◆ What the task asks: Determine how many lines in these records hold "null". Only the number is wanted.

[Detected change data]
· · ·

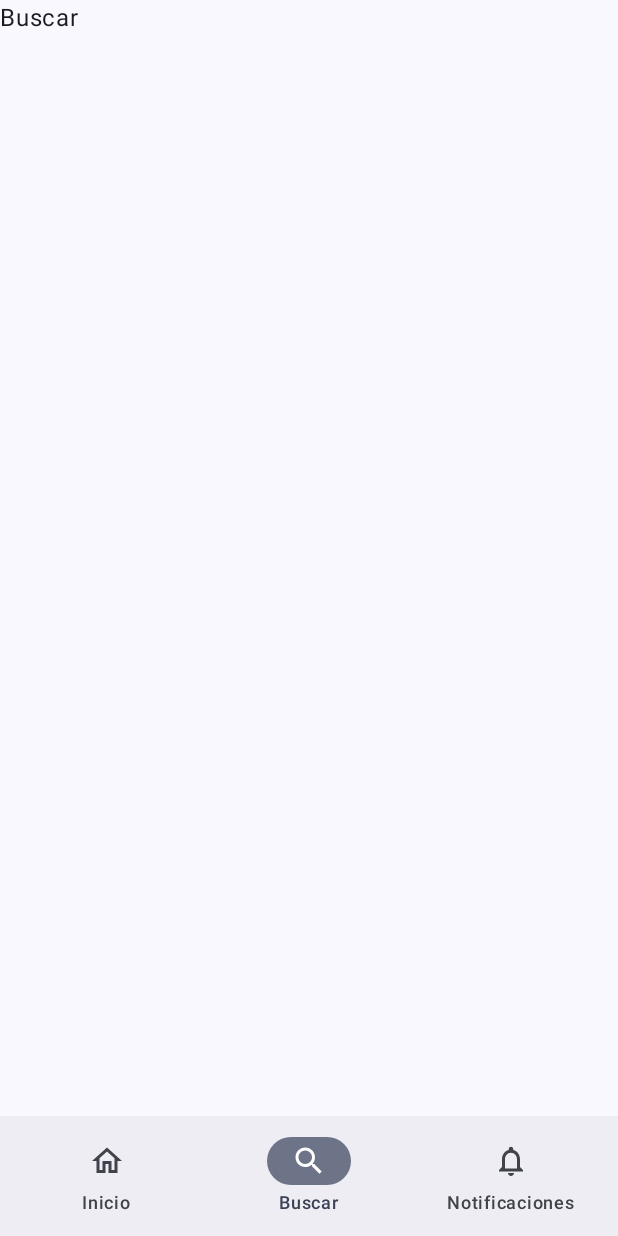
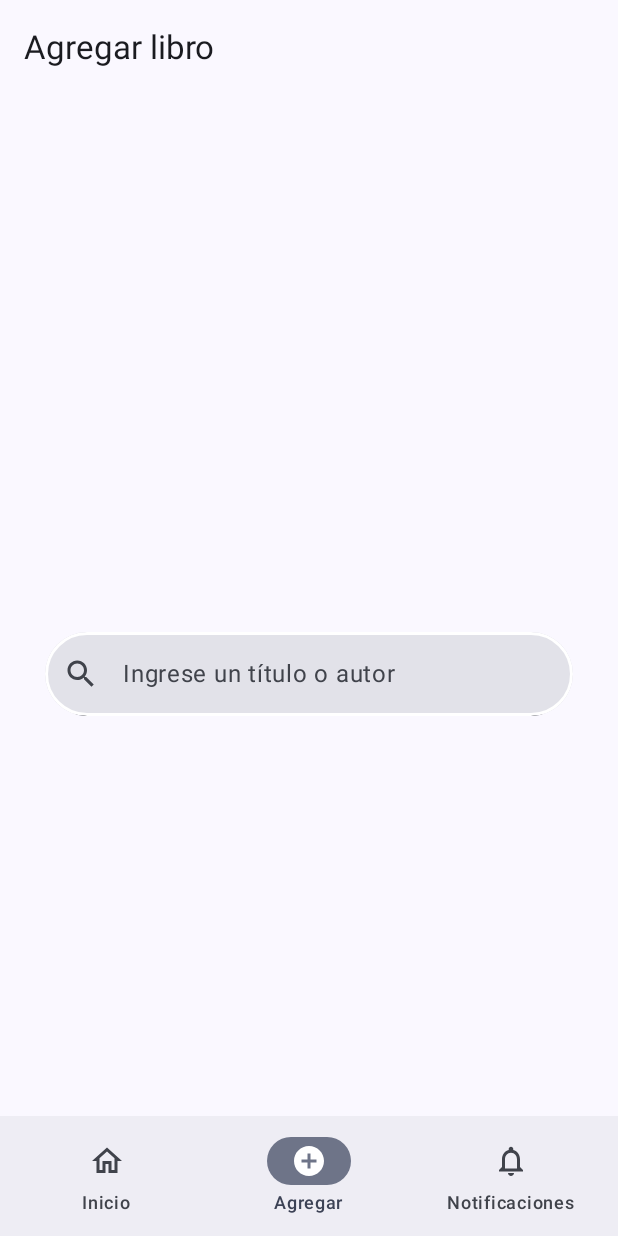
Before and after one commit to herreradiaz14/App-Book-Android, an Android app built with Jetpack Compose: the screen it shows after launch (MainActivity), item 2 of the bottom bar chosen, on a phone screen of 412 x 824 dp. Run offline under Robolectric (Android 15) with nearby library versions, the phone set to English and light mode, and no system bars; our stand-ins replace Dagger/Hilt's generated code.

Commit message:
Implementar búsqueda de libros con API de Google Books

```diff
--- a/app/src/main/AndroidManifest.xml
+++ b/app/src/main/AndroidManifest.xml
@@ -14,6 +14,7 @@
         android:roundIcon="@mipmap/ic_launcher_round"
         android:supportsRtl="true"
         android:theme="@style/Theme.AppBookAndroid"
+        android:enableOnBackInvokedCallback="true"
         tools:targetApi="31">
         <activity
             android:name=".MainActivity"
@@ -27,5 +28,6 @@
             </intent-filter>
         </activity>
     </application>
+    <!-- Se agregó el archivo @xml/network_security_config para poder cargar las imágenes de portada (ya que son http)-->
 
 </manifest>
--- a/app/src/main/java/com/example/app_book_android/AppBookAndroid.kt
+++ b/app/src/main/java/com/example/app_book_android/AppBookAndroid.kt
@@ -4,4 +4,6 @@ import android.app.Application
 import dagger.hilt.android.HiltAndroidApp
 
 @HiltAndroidApp
-class AppBookAndroid: Application()
+class AppBookAndroid: Application(){
+
+}
--- a/app/src/main/java/com/example/app_book_android/AppModule.kt
+++ b/app/src/main/java/com/example/app_book_android/AppModule.kt
@@ -8,15 +8,13 @@ import dagger.hilt.components.SingletonComponent
 import io.ktor.client.HttpClient
 import io.ktor.client.engine.cio.CIO
 import io.ktor.client.plugins.contentnegotiation.ContentNegotiation
-import io.ktor.serialization.kotlinx.json.json
+import io.ktor.serialization.kotlinx.json.*
 import kotlinx.serialization.json.Json
 import javax.inject.Singleton
 
 @Module
 @InstallIn(SingletonComponent::class)
 object AppModule {
-    private const val GOOGLE_BOOKS_URL = "https://www.googleapis.com/books/v1/"
-
     @Provides
     @Singleton
     fun ktorClient(): HttpClient {
@@ -34,6 +32,6 @@ object AppModule {
     @Provides
     @Singleton
     fun appBookApiService(client: HttpClient): AppBookApiService {
-        return AppBookApiService(client, GOOGLE_BOOKS_URL)
+        return AppBookApiService(client)
     }
 }
--- a/app/src/main/java/com/example/app_book_android/MainActivity.kt
+++ b/app/src/main/java/com/example/app_book_android/MainActivity.kt
@@ -4,29 +4,31 @@ import android.os.Bundle
 import androidx.activity.ComponentActivity
 import androidx.activity.compose.setContent
 import androidx.activity.enableEdgeToEdge
-import androidx.compose.foundation.layout.Column
 import androidx.compose.foundation.layout.fillMaxSize
-import androidx.compose.foundation.layout.padding
-import androidx.compose.material3.Scaffold
-import androidx.compose.material3.Text
-import androidx.compose.material3.TextField
-import androidx.compose.runtime.Composable
+import androidx.compose.material3.MaterialTheme
+import androidx.compose.material3.Surface
 import androidx.compose.ui.Modifier
-import androidx.compose.ui.tooling.preview.Preview
 import com.example.app_book_android.ui.theme.AppBookAndroidTheme
 import com.example.app_book_android.view.MainScreen
+import dagger.hilt.android.AndroidEntryPoint
 
+@AndroidEntryPoint
 class MainActivity : ComponentActivity() {
     override fun onCreate(savedInstanceState: Bundle?) {
         super.onCreate(savedInstanceState)
         enableEdgeToEdge()
         setContent {
             AppBookAndroidTheme {
-                Scaffold(modifier = Modifier.fillMaxSize()) { innerPadding ->
+                Surface(
+                    modifier = Modifier.fillMaxSize(),
+                    color = MaterialTheme.colorScheme.background
+                ){
                     MainScreen()
-//https://www.youtube.com/watch?v=eSIGmU2k2CA&list=PLgpnJydBcnPA5aNrlDxxKWSqAma7m3OIl
                 }
             }
         }
     }
 }
+//https://www.youtube.com/watch?v=eSIGmU2k2CA&list=PLgpnJydBcnPA5aNrlDxxKWSqAma7m3OIl
+//https://www.googleapis.com/books/v1/volumes/abYKXvCwEToC
+//https://www.postman.com/postman/commerce-api/request/fnlo0jg/retrieve-volume
--- a/app/src/main/java/com/example/app_book_android/model/BookSearchResponse.kt
+++ b/app/src/main/java/com/example/app_book_android/model/BookResponse.kt
@@ -1,9 +1,9 @@
-package com.example.app_book_android.model.remote
+package com.example.app_book_android.model
 
 import kotlinx.serialization.Serializable
 
 @Serializable
-data class BookSearchResponse(
+data class BookResponse(
     val items: List<BookItem>? = null,
     val kind: String? = null,
     val totalItems: Int? = null
--- a/app/src/main/java/com/example/app_book_android/navigation/BottomNavigation.kt
+++ b/app/src/main/java/com/example/app_book_android/navigation/BottomNavigation.kt
@@ -1,16 +1,12 @@
 package com.example.app_book_android.navigation
 
 import androidx.compose.material.icons.Icons
-import androidx.compose.material.icons.filled.AccountCircle
-import androidx.compose.material.icons.filled.Add
+import androidx.compose.material.icons.filled.AddCircle
 import androidx.compose.material.icons.filled.Home
 import androidx.compose.material.icons.filled.Notifications
-import androidx.compose.material.icons.filled.Search
-import androidx.compose.material.icons.outlined.AccountCircle
-import androidx.compose.material.icons.outlined.AddCircle
+import androidx.compose.material.icons.outlined.Add
 import androidx.compose.material.icons.outlined.Home
 import androidx.compose.material.icons.outlined.Notifications
-import androidx.compose.material.icons.outlined.Search
 import androidx.compose.ui.graphics.vector.ImageVector
 
 sealed class BottomNavigation (
@@ -27,9 +23,9 @@ sealed class BottomNavigation (
     )
     data object Search: BottomNavigation(
         route = "search",
-        unselectedIcon = Icons.Outlined.Search,
-        selectedIcon = Icons.Filled.Search,
-        title = "Buscar"
+        unselectedIcon = Icons.Outlined.Add,
+        selectedIcon = Icons.Filled.AddCircle,
+        title = "Agregar"
     )
     data object Notification: BottomNavigation(
         route = "notification",
--- a/app/src/main/java/com/example/app_book_android/view/Navigation.kt
+++ b/app/src/main/java/com/example/app_book_android/view/Navigation.kt
@@ -2,10 +2,12 @@ package com.example.app_book_android.view
 
 import android.annotation.SuppressLint
 import androidx.compose.material3.BottomAppBar
+import androidx.compose.material3.ExperimentalMaterial3Api
 import androidx.compose.material3.Icon
 import androidx.compose.material3.NavigationBarItem
 import androidx.compose.material3.Scaffold
 import androidx.compose.material3.Text
+import androidx.compose.material3.TopAppBar
 import androidx.compose.runtime.Composable
 import androidx.navigation.NavHostController
 import androidx.navigation.compose.currentBackStackEntryAsState
@@ -26,12 +28,28 @@ fun MainScreen() {
     }
 }
 
+@OptIn(ExperimentalMaterial3Api::class)
 @Composable
 fun NavigationGraph(navController: NavHostController) {
     NavHost(navController, startDestination = BottomNavigation.Home.route) {
-        composable (BottomNavigation.Home.route) { Home() }
-        composable(BottomNavigation.Search.route) { Search() }
-        composable(BottomNavigation.Notification.route) { Notification() }
+        composable(BottomNavigation.Home.route) {
+            Scaffold(
+                topBar = { TopAppBar(title = { Text("AppBook") }) },
+                content = { Home() }
+            )
+        }
+        composable(BottomNavigation.Search.route) {
+            Scaffold(
+                topBar = { TopAppBar(title = { Text("Agregar libro") }) },
+                content = { Search() }
+            )
+        }
+        composable(BottomNavigation.Notification.route) {
+            Scaffold(
+                topBar = { TopAppBar(title = { Text("Notificaciones") }) },
+                content = { Notification() }
+            )
+        }
     }
 }
 
@@ -57,7 +75,7 @@ fun BottomTabBar(navController: NavHostController) {
                 onClick = {
                     navController.navigate(barItem.route) {
                         navController.graph.startDestinationRoute.let { route ->
-                            if ( route != null ) {
+                            if (route != null) {
                                 popUpTo(route) {
                                     saveState = true
                                 }
--- a/app/src/main/java/com/example/app_book_android/view/SearchView.kt
+++ b/app/src/main/java/com/example/app_book_android/view/SearchView.kt
@@ -1,16 +1,103 @@
 package com.example.app_book_android.view
 
-import androidx.compose.foundation.layout.Box
+import androidx.compose.foundation.layout.Column
+import androidx.compose.foundation.layout.Spacer
 import androidx.compose.foundation.layout.fillMaxSize
+import androidx.compose.foundation.layout.fillMaxWidth
+import androidx.compose.foundation.layout.height
+import androidx.compose.foundation.layout.padding
+import androidx.compose.foundation.lazy.LazyColumn
+import androidx.compose.foundation.lazy.items
+import androidx.compose.material.icons.Icons
+import androidx.compose.material.icons.filled.Search
+import androidx.compose.ui.draw.clip
+import androidx.compose.foundation.shape.RoundedCornerShape
+import androidx.compose.foundation.border
+import androidx.compose.foundation.layout.Arrangement
+import androidx.compose.material.icons.outlined.Info
+import androidx.compose.material3.CircularProgressIndicator
+import androidx.compose.material3.HorizontalDivider
+import androidx.compose.material3.Icon
 import androidx.compose.material3.Text
+import androidx.compose.material3.TextField
 import androidx.compose.runtime.Composable
+import androidx.compose.runtime.collectAsState
+import androidx.compose.runtime.getValue
+import androidx.compose.ui.Alignment
 import androidx.compose.ui.Modifier
+import androidx.compose.ui.graphics.Color
+import androidx.compose.ui.text.TextStyle
+import androidx.compose.ui.unit.dp
+import androidx.compose.ui.unit.sp
+import androidx.hilt.navigation.compose.hiltViewModel
+import com.example.app_book_android.viewmodel.SearchViewModel
 
 @Composable
-fun Search() {
-    Box(
-        modifier = Modifier.fillMaxSize()
+fun Search(viewModel: SearchViewModel = hiltViewModel()) {
+    val books by viewModel.books.collectAsState()
+    val searchQuery by viewModel.searchQuery
+    val isLoading by viewModel.isLoading
+
+    Column(
+        modifier = Modifier
+            .fillMaxSize()
+            .padding(30.dp),
+        verticalArrangement = Arrangement.Center,
+        horizontalAlignment = Alignment.CenterHorizontally
     ) {
-        Text("Buscar")
+        TextField(
+            value = searchQuery,
+            onValueChange = viewModel::searchBooks,
+            leadingIcon = { Icon(imageVector =  Icons.Filled.Search, contentDescription = "Buscar")},
+            placeholder = {
+                Text(text = "Ingrese un título o autor")
+            },
+            modifier = Modifier
+                .fillMaxWidth()
+                .padding(top = 90.dp)
+                .clip(RoundedCornerShape(30.dp))
+                .border(2.dp, Color.White, RoundedCornerShape(30.dp)),
+            maxLines = 1,
+            singleLine = true,
+            textStyle = TextStyle(
+                color = Color.Black, fontSize = 20.sp
+            ),
+
+        )
+        Spacer(modifier = Modifier.height(16.dp))
+
+        if (isLoading) {
+            Column(
+                modifier = Modifier.fillMaxSize(),
+                verticalArrangement = Arrangement.Center,
+                horizontalAlignment = Alignment.CenterHorizontally
+            ) {
+                CircularProgressIndicator()
+            }
+        } else {
+            println(books)
+            if (books.isEmpty() && searchQuery.isNotBlank()) {
+                Column(
+                    modifier = Modifier.fillMaxSize(),
+                    verticalArrangement = Arrangement.Center,
+                    horizontalAlignment = Alignment.CenterHorizontally
+                ) {
+                    Icon(
+                        Icons.Outlined.Info,
+                        contentDescription = null
+                    )
+                    Text(
+                        text = "Sin resultados que mostrar",
+                    )
+                }
+            } else {
+                LazyColumn {
+                    items(books, key = {it.id}) { bookItem ->
+                        BookItemRow(bookItem)
+                        HorizontalDivider()
+                    }
+                }
+            }
+        }
     }
 }
--- /dev/null
+++ b/app/src/main/java/com/example/app_book_android/viewmodel/SearchViewModel.kt
@@ -0,0 +1,54 @@
+package com.example.app_book_android.viewmodel
+
+import androidx.lifecycle.ViewModel
+import androidx.lifecycle.viewModelScope
+import com.example.app_book_android.model.BookItem
+import com.example.app_book_android.service.AppBookApiService
+import dagger.hilt.android.lifecycle.HiltViewModel
+import kotlinx.coroutines.flow.MutableStateFlow
+import kotlinx.coroutines.flow.StateFlow
+import kotlinx.coroutines.Job
+import kotlinx.coroutines.launch
+import kotlinx.coroutines.delay
+import javax.inject.Inject
+import androidx.compose.runtime.State
+import androidx.compose.runtime.mutableStateOf
+import kotlin.time.Duration.Companion.milliseconds
+
+@HiltViewModel
+class SearchViewModel @Inject constructor(
+    private val apiService: AppBookApiService
+) : ViewModel() {
+    private val _books = MutableStateFlow<List<BookItem>>(emptyList())
+    val books: StateFlow<List<BookItem>> = _books
+
+    private val _searchQuery = mutableStateOf("")
+    val searchQuery: State<String> = _searchQuery
+
+    private val _isLoading = mutableStateOf(false)
+    val isLoading: State<Boolean> = _isLoading
+
+    private var searchJob: Job? = null
+
+    fun searchBooks(query: String) {
+        searchJob?.cancel()
+        _searchQuery.value = query
+
+        if (query.isNotBlank()) {
+            searchJob = viewModelScope.launch {
+                _isLoading.value = true
+                delay(500.milliseconds)
+                try {
+                    val result = apiService.searchBooks(query)
+                    _books.value = result.items ?: emptyList()
+                } catch (e: Exception){
+                    println(e.message)
+                    _books.value = emptyList()
+                }
+                _isLoading.value = false
+            }
+        } else {
+            _books.value = emptyList()
+        }
+    }
+}
--- a/build.gradle.kts
+++ b/build.gradle.kts
@@ -2,6 +2,6 @@
 plugins {
     alias(libs.plugins.android.application) apply false
     alias(libs.plugins.jetbrains.kotlin.android) apply false
-    alias(libs.plugins.compose.compiler) apply false
     alias(libs.plugins.hilt.android) apply false
+    alias(libs.plugins.kotlin.plugin.compose) apply false
 }
```
Also changed, not shown: app/build.gradle.kts (+13 -16 lines), app/src/main/java/com/example/app_book_android/model/BookItem.kt (+3 -5 lines), app/src/main/java/com/example/app_book_android/model/GoogleBooksApi.kt (deleted, +0 -13 lines), app/src/main/java/com/example/app_book_android/model/ImageLinks.kt (added, +9 -0 lines), app/src/main/java/com/example/app_book_android/model/VolumeInfo.kt (added, +11 -0 lines), app/src/main/java/com/example/app_book_android/service/AppBookApiService.kt (+12 -15 lines), app/src/main/java/com/example/app_book_android/view/BookItemRow.kt (added, +61 -0 lines), gradle/libs.versions.toml (+19 -16 lines), gradle/wrapper/gradle-wrapper.properties.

· · ·

◆ Output below: 8